UXO and international law
Exposing children to the dangerous consequences of unexploded ordnance engages a number of articles of the UN Convention on the Rights of the Child (CRC) to which both Israel and Palestine are signatories. Under Article 38 of the CRC, governments must do everything they can to protect and care for children affected by war. Any incident where a Palestinian child is killed or injured by UXO involves a grave violation of their right to live, survive and develop healthily under Article 6 of the CRC. Creating a dangerous environment in public spaces such as playgrounds and sports sites breaches the right to leisure, play and culture under Article 31 of the CRC. Furthermore, UXO can obstruct access to schools and hospitals by posing a risk to children using public roads, while explosions can damage educational and other public institutions. These consequences breach Articles 28 and 24 of the CRC which guarantees the rights of children to access educational and health services respectively.
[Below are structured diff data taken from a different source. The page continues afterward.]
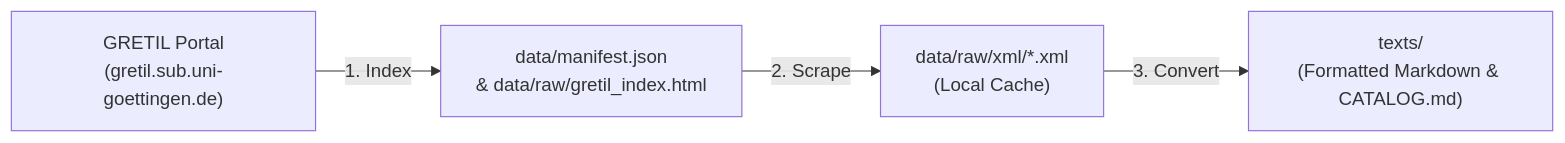
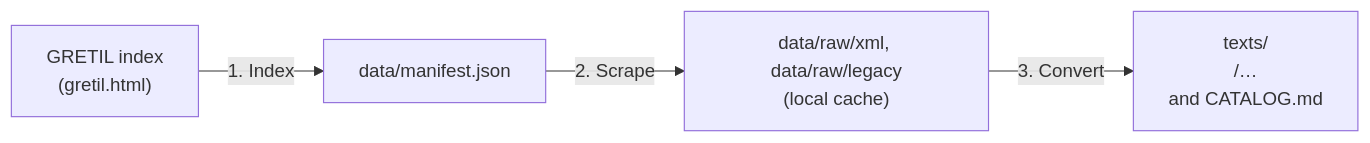
Before and after one commit to meobtis/gretil: the diagram in README.md, drawn with Mermaid. The commit also changed other lines of this file and 1125 other files, not shown here.

````diff
--- a/README.md
+++ b/README.md
@@ -36,6 +101,6 @@
 ```mermaid
 flowchart LR
-    A["GRETIL Portal<br/>(gretil.sub.uni-goettingen.de)"] -->|1. Index| B["data/manifest.json<br/>& data/raw/gretil_index.html"]
-    B -->|2. Scrape| C["data/raw/xml/*.xml<br/>(Local Cache)"]
-    C -->|3. Convert| D["texts/<br/>(Formatted Markdown & CATALOG.md)"]
+    A["GRETIL index<br/>(gretil.html)"] -->|1. Index| B["data/manifest.json"]
+    B -->|2. Scrape| C["data/raw/xml, data/raw/legacy<br/>(local cache)"]
+    C -->|3. Convert| D["texts/<section>/…<br/>and CATALOG.md"]
 ```
````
The presence of UXO breaches the general principles of distinction and proportionality governing the legal use of force under international law. The principle of distinction requires combatants to distinguish between civilians and military objects and only target the latter. The intrinsically indiscriminate nature of UXO deployed in heavily populated areas put civilian and combatant lives equally at risk. The principle of proportionality requires the use of force which is proportional to the direct military advantage to be gained. UXO causes excessive and disproportionate collateral civilian damage including the destruction of infrastructure used by children as well as serious physical injuries. Breach of the general principles of distinction and proportionality represent serious violations of international humanitarian law.
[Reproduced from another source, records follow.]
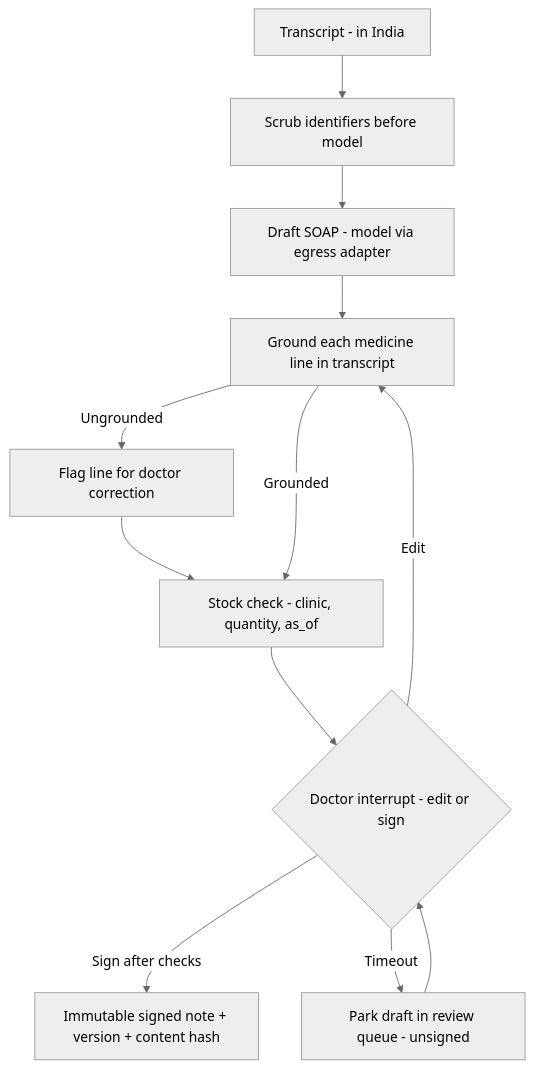
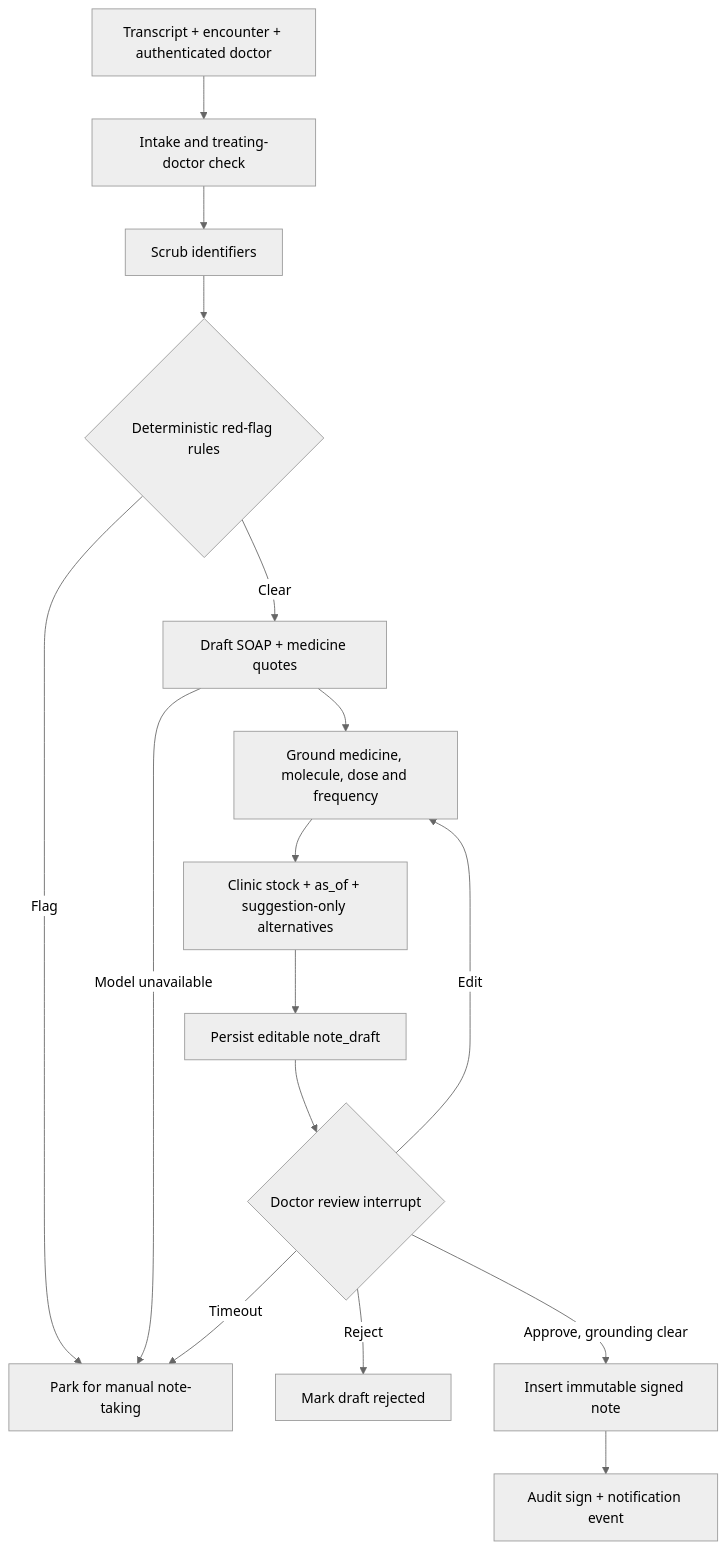
One commit to akilakuppuswamy1/Sahyog_care changed the diagram in docs/diagrams/w3-graph.md. Above: the diagram before and after it, drawn with Mermaid (neutral theme). The commit also changed other lines of this file and 21 other files, not shown here.

Commit message:
Pro-3: W3 scribe backend: dictations, stock adapters, drafts, grounding, stock check, doctor sign-off, migrations 008-009

````diff
--- a/docs/diagrams/w3-graph.md
+++ b/docs/diagrams/w3-graph.md
@@ -6,14 +8,18 @@
 ```mermaid
 flowchart TD
-    T[Transcript - in India] --> S[Scrub identifiers before model]
-    S --> SOAP[Draft SOAP - model via egress adapter]
-    SOAP --> G[Ground each medicine line in transcript]
-    G -->|Ungrounded| FIX[Flag line for doctor correction]
-    FIX --> STOCK
-    G -->|Grounded| STOCK[Stock check - clinic, quantity, as_of]
-    STOCK --> I{Doctor interrupt - edit or sign}
-    I -->|Edit| G
-    I -->|Sign after checks| N[Immutable signed note + version + content hash]
-    I -->|Timeout| Q[Park draft in review queue - unsigned]
-    Q --> I
+    T[Transcript + encounter + authenticated doctor] --> I[Intake and treating-doctor check]
+    I --> S[Scrub identifiers]
+    S --> R{Deterministic red-flag rules}
+    R -->|Flag| Q[Park for manual note-taking]
+    R -->|Clear| SOAP[Draft SOAP + medicine quotes]
+    SOAP -->|Model unavailable| Q
+    SOAP --> G[Ground medicine, molecule, dose and frequency]
+    G --> STOCK[Clinic stock + as_of + suggestion-only alternatives]
+    STOCK --> D[Persist editable note_draft]
+    D --> H{Doctor review interrupt}
+    H -->|Edit| G
+    H -->|Reject| X[Mark draft rejected]
+    H -->|Approve, grounding clear| N[Insert immutable signed note]
+    H -->|Timeout| Q
+    N --> A[Audit sign + notification event]
 ```
````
Furthermore, leaving unexploded war remnants behind after the conclusion of armed conflicts violates Protocol V of the United Nations Convention on Certain Conventional Weapons. Protocol V requires the removal of unexploded remnants of war as soon as feasible after the cessation of active hostilities. This is the responsibility of the party with control over a certain territory and includes the provision of financial, material, technical or human resources assistance to facilitate the removal and neutralisation.
7,000 UXOs in Gaza
There are approximately 7,000 unexploded ordnance in Gaza alone following last summer’s military offensive, according to official UN figures. In response to the continuing threat posed by UXO, UNICEF established a dedicated mine action taskforce which runs emergency Mine Risk Education training sessions for the civilian population in the occupied Palestinian territory. In addition, the UN Secretary-General mandated the UN Mine Actions Services (UNMAS) to implement an Emergency Explosive Threat Mitigation Response plan for Gaza. The three-phase plan, launched on 27 Jul 2014, envisages the identification, risk assessment, survey and clearance of UXO. In a press release dated 8 April 2015, UNMAS highlighted that UXO presents a continuing significant risk for civilians and hampers humanitarian and reconstruction operations in Gaza.